[Collected data]

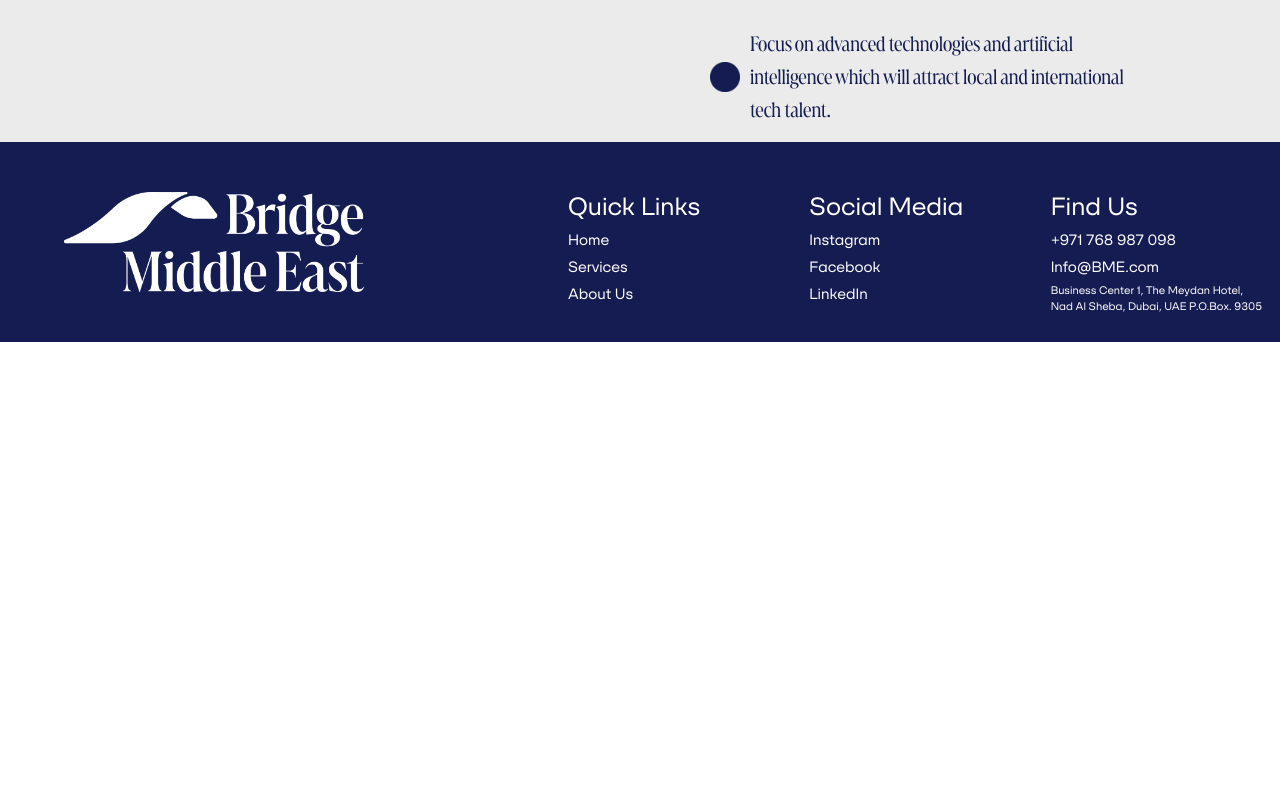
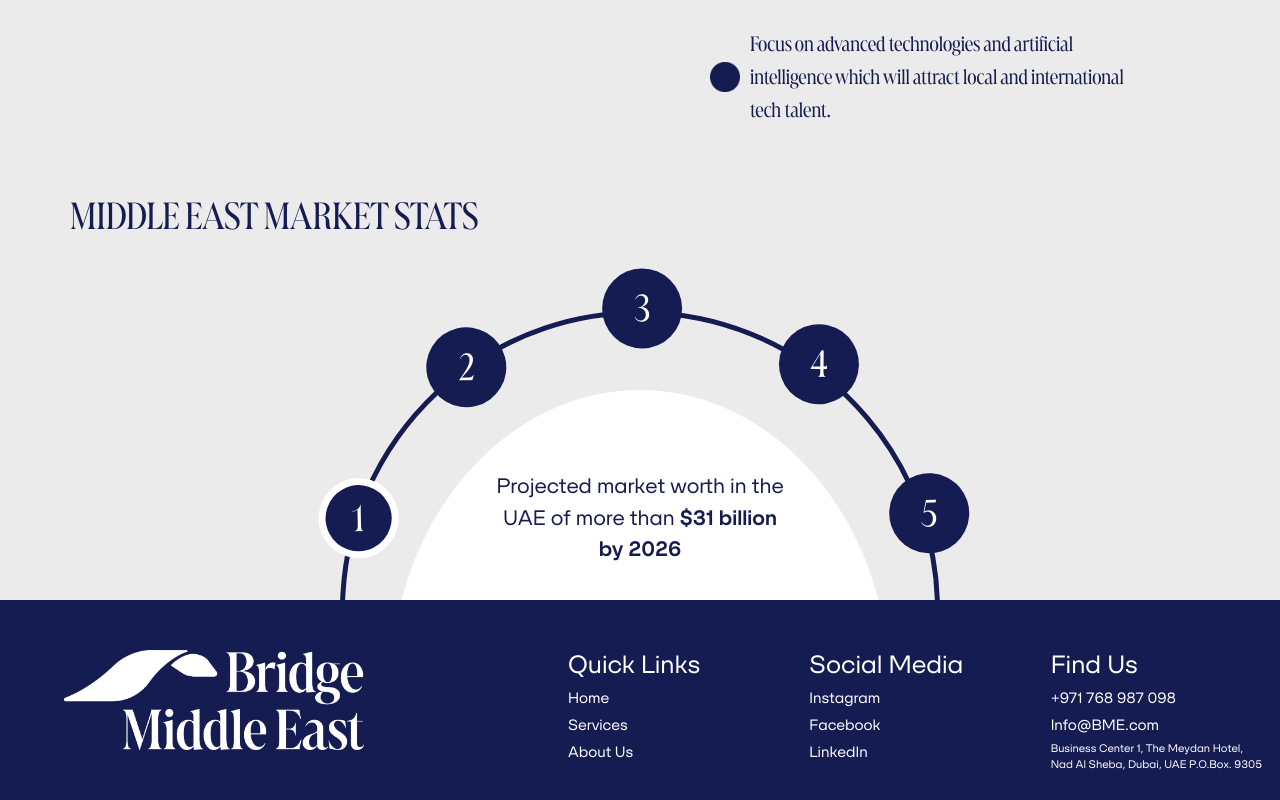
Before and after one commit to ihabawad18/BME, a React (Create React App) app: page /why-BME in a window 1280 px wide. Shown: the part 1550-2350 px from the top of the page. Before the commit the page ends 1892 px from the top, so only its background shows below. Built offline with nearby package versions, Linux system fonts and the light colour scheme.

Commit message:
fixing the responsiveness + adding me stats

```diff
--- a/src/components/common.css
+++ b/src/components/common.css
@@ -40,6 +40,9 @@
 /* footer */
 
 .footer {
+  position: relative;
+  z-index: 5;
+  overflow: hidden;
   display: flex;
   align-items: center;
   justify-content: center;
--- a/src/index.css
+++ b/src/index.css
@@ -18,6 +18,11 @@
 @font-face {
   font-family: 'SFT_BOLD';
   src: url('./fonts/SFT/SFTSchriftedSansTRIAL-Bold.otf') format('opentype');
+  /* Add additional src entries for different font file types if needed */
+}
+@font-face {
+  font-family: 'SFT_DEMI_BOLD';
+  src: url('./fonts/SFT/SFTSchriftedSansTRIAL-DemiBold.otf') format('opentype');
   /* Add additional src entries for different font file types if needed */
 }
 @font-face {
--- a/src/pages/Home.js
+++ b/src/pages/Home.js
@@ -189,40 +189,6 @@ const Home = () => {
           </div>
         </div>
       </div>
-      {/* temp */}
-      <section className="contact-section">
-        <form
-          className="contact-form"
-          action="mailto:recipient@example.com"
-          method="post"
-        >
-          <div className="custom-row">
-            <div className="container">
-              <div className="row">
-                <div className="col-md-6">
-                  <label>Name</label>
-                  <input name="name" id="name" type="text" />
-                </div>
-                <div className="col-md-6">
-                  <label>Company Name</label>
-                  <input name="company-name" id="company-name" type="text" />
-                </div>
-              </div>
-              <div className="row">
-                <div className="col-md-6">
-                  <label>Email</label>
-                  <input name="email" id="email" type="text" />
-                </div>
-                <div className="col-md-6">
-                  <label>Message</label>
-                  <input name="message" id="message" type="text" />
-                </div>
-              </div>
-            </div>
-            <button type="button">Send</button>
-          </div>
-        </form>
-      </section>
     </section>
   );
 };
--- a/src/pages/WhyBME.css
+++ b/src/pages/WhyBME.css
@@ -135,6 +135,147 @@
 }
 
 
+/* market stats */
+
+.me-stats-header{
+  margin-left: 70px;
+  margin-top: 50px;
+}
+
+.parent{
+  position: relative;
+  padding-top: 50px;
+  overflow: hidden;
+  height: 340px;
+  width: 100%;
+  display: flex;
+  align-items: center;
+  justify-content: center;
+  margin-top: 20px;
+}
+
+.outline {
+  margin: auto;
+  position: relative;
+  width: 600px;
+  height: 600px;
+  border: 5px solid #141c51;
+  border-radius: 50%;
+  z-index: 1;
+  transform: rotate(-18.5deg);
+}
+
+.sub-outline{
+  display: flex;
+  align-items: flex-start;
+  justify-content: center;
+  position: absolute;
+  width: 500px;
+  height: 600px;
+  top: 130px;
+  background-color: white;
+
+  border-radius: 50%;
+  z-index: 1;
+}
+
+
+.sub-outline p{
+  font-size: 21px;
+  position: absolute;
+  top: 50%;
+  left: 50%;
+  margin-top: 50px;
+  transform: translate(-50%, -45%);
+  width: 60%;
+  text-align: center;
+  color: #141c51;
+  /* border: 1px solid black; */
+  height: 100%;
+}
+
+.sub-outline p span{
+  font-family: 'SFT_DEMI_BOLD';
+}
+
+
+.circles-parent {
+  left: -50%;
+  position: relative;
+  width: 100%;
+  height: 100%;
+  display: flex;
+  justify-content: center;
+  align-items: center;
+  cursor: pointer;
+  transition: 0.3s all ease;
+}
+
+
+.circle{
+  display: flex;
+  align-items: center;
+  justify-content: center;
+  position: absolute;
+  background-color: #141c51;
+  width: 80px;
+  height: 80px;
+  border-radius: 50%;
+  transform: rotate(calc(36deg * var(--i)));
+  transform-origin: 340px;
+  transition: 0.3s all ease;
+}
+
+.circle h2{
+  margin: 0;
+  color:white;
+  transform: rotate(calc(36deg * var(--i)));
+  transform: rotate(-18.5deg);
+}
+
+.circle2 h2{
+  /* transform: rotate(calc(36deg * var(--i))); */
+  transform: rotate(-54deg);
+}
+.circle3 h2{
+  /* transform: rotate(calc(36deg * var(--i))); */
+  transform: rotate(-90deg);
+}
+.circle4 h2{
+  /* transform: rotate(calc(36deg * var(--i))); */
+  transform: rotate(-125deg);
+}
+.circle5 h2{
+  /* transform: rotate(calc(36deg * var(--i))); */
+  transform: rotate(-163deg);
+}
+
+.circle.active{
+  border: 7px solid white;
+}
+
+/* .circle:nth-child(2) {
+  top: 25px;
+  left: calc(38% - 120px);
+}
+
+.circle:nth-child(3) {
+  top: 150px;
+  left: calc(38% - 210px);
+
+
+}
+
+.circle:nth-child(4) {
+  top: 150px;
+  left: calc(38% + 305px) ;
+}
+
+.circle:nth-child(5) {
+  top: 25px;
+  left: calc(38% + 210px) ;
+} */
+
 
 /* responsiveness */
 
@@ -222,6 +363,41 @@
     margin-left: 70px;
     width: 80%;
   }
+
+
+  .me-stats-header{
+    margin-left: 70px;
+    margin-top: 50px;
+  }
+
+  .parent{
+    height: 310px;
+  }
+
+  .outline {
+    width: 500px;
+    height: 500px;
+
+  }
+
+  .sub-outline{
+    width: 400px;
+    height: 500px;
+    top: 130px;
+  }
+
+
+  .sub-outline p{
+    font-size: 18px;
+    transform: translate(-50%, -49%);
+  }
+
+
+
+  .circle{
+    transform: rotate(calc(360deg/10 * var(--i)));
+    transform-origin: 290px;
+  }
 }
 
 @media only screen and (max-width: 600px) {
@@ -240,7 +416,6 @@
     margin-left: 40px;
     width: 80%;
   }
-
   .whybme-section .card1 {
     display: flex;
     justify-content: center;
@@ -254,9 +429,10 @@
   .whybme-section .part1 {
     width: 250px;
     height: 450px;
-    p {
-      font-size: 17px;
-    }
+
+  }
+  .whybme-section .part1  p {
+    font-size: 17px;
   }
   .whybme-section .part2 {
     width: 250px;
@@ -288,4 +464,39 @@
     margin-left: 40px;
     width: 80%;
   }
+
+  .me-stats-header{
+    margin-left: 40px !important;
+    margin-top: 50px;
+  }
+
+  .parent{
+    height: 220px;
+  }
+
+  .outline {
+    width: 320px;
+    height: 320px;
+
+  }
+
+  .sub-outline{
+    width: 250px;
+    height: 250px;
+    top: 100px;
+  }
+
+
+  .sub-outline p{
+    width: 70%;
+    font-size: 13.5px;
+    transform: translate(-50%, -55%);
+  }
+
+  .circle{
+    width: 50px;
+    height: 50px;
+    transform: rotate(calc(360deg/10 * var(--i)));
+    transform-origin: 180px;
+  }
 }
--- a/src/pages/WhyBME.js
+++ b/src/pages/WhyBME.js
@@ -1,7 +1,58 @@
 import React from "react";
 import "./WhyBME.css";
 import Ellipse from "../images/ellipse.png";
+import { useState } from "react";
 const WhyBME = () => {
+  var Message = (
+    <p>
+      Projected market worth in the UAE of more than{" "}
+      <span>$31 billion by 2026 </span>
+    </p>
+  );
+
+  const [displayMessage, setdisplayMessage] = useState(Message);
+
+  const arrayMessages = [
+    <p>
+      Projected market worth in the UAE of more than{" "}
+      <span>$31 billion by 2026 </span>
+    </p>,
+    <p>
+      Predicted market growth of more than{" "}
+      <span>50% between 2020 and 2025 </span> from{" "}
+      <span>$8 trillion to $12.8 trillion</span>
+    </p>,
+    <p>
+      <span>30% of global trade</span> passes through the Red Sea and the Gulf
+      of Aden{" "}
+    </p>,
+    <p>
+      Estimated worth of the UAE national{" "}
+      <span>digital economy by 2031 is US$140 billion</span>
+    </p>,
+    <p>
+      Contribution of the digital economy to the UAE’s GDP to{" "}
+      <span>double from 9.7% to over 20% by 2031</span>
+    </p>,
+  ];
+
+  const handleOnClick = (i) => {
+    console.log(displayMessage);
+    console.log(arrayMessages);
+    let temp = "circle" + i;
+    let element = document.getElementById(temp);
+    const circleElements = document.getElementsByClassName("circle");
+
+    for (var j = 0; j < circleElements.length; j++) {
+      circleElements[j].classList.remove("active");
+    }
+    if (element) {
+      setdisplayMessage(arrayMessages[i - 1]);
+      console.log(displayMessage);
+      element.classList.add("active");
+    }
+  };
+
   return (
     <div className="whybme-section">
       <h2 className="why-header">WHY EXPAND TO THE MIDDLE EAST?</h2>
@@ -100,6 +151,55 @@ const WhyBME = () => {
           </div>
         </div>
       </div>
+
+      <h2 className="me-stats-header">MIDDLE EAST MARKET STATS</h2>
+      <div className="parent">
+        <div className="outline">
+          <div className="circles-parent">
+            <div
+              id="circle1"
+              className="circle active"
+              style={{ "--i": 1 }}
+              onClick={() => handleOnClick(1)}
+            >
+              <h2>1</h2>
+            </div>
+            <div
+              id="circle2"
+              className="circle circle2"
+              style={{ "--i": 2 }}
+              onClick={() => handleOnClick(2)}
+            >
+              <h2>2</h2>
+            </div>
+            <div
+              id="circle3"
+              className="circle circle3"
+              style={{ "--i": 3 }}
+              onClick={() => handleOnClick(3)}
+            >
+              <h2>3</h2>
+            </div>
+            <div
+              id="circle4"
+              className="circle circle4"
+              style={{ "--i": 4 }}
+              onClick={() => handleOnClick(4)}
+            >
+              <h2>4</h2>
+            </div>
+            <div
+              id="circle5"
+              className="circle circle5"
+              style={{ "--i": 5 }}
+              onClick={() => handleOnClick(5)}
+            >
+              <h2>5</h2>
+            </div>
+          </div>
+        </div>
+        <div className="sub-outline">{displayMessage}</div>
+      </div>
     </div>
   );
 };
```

- [Exercise instructions]: Note down each line above where the word "const" occurs.

- [Exercise result]:
@@ -189,40 +189,6 @@ const Home = () => {
 const WhyBME = () => {
+  const [displayMessage, setdisplayMessage] = useState(Message);
+  const arrayMessages = [
+  const handleOnClick = (i) => {
+    const circleElements = document.getElementsByClassName("circle");
@@ -100,6 +151,55 @@ const WhyBME = () => {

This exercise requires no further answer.